First things first, St. Ann's is one of most beautiful theater venues I have been in. It didn’t hurt that this play took full advantage of audio and visual production on this stage. It just worked. Set that aside I will say this, I would watch a Carvel Fudgie the Whale Cake melt on the St. Ann's Stage for two hours just to be in that venue.
I did not read any reviews of the play prior to going. I saw the title and said 'Oh yes.' Here are two reviews. One is from the Guardian. The other is from The Hollywood Reporter. The later is a more accurate review with extended background about the book, the playwright, author, and more.
Just a couple of quotes from the HWR review to set up my thoughts.
Published in 2015, Porter's novel (of the same name) is a heavily stylized polyphonic prose poem about an unnamed father wrestling with the devastating aftershocks of his wife's sudden death. The narrator's professional obsession with Crow, a 1970 poetry collection written by Ted Hughes in the shadow of Sylvia Plath's suicide, comes to haunt him in his fragile mental state. In Walsh's interpretation, the character of Crow takes the form of a physical alter ego, preying on the grieving widower in his London apartment, literally taking him over like a demonic possession.
I did not read the novel prior to the play so I went in seriously blind. I like blind. Being blind gives me a chance to react without any self imposed considerations.
Cillian Murphy plays the grieving dad and he plays the crow. It is powerful stunning in its intensity and he renders grief so beautifully it is palpable. To add to the power of this play is the use of projection visualization of words and messages. This is truly a multi-media presentation that is not short of a punch to the gut.
I personal identified with this play so much so I bought the book to read. One line that struck me was "Grief is a long term project." It is. Another thought I had while watching this is thinking about Sheryl Sandberg and her husbands sudden death and her book Option B. She said grief was a fog. In 'Grief is a Thing with Feathers' There is no fog. Grief is a thrashing nightmare. I have just read more of Sandberg's reaction to the death of her husband and she as well was thrashed and ripped by her grief. Fog is what it feels like but this fog is a thing of slasher movies. This is no gentle mist on the Scottish moors. Think Freddy Krueger.
I look back at the time following Donna's death and yup fog like. Kind of I guess. In the middle of watching Murphy portray the dad and the crow I am thrown back into the moments, months, and years after her death. I thought I was in a fog. It wasn't. In reality watching this play, all its power, and performance I see now it was not in a fog. I was in the middle of raging grieving wild ass insanity bordering on suicide. The power of the performance, the nuance of the language, and the explosive visuals on stage returned me to my 'fog' with eyes wide opened. The fog was ersatz at best and in reality a dark painful time. Still is at times.

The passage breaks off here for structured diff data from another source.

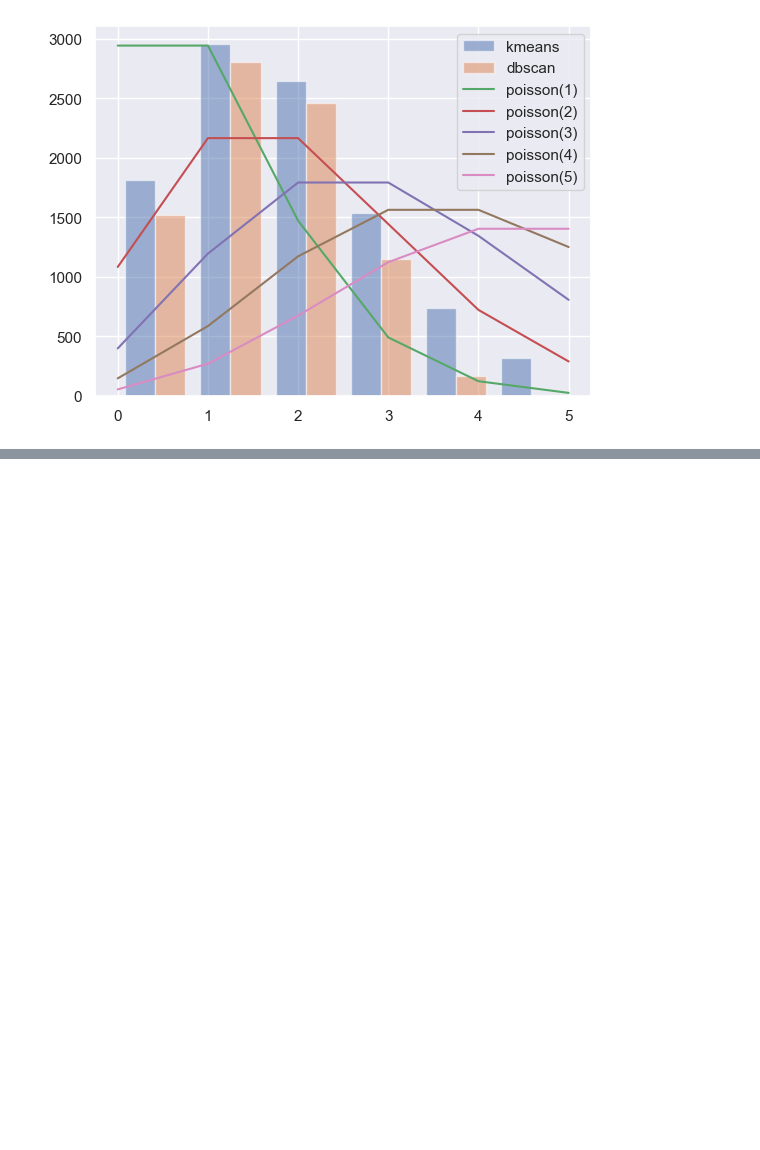
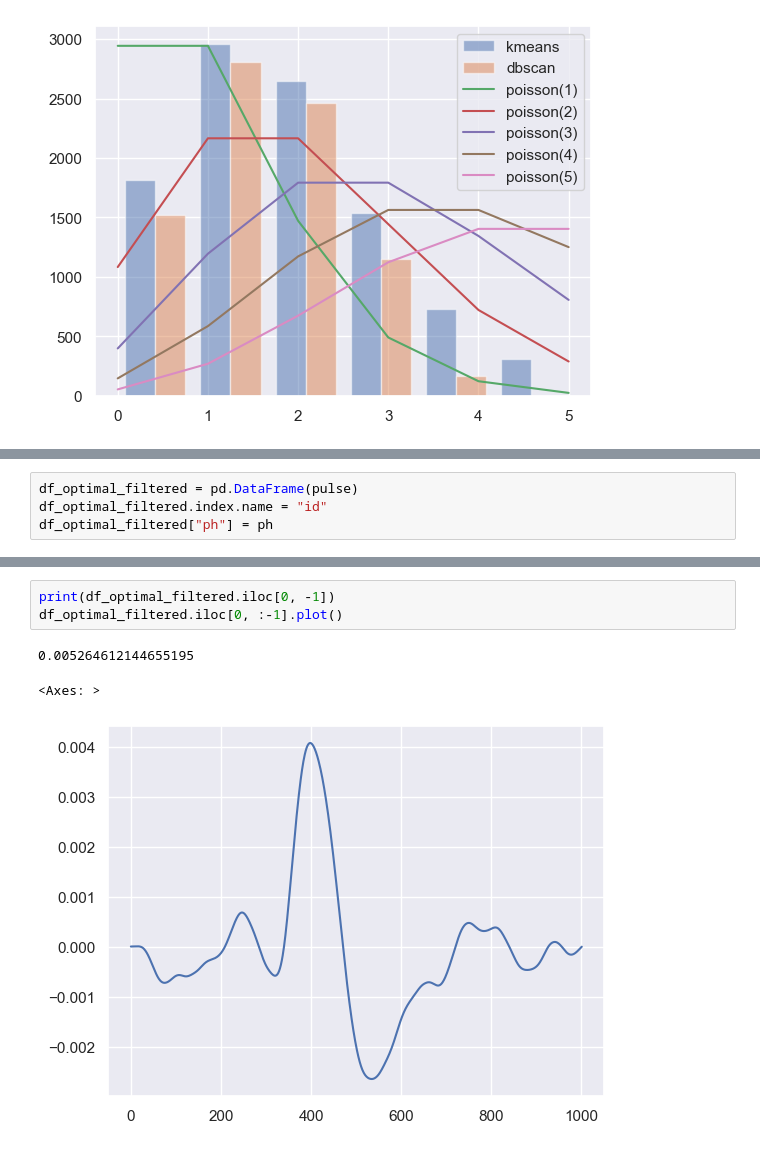
Before and after one commit to KeisukeTTTT/PhotonClustering, a Jupyter notebook: src/process.ipynb, the cells around one changed output, grey strips where cells are left out. Saved outputs shown, nothing was run; the diff lists cells and outputs as text; blank space fills up the shorter version.

```diff
--- a/src/process.ipynb
+++ b/src/process.ipynb
@@ -123,0 +143,4 @@ plt.show()
+# %%
+df_optimal_filtered = pd.DataFrame(pulse)
+df_optimal_filtered.index.name = "id"
+df_optimal_filtered["ph"] = ph
@@ -123,0 +152,7 @@ plt.show()
+# %%
+print(df_optimal_filtered.iloc[0, -1])
+df_optimal_filtered.iloc[0, :-1].plot()
+# %% [output]
+0.005264612144655195
+<Axes: >
+[figure, added]
```
Also changed, not shown: parts of 5 cells of this notebook.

I think this play gives us all a chance to step back, sit down, and think about our grief in real terms. Harsh terms. Powerful terms. Whether this play accurately portrays grief or its presentation of grief is over the top is not my jam. This play made me stop, think, and consider my grief and that is our path forward after loss.
As I read sections from Donna, A Photo Memoir of Love and Loss I written within a few years of Donna's death I can see the Crow was in my home and is still here in some regard.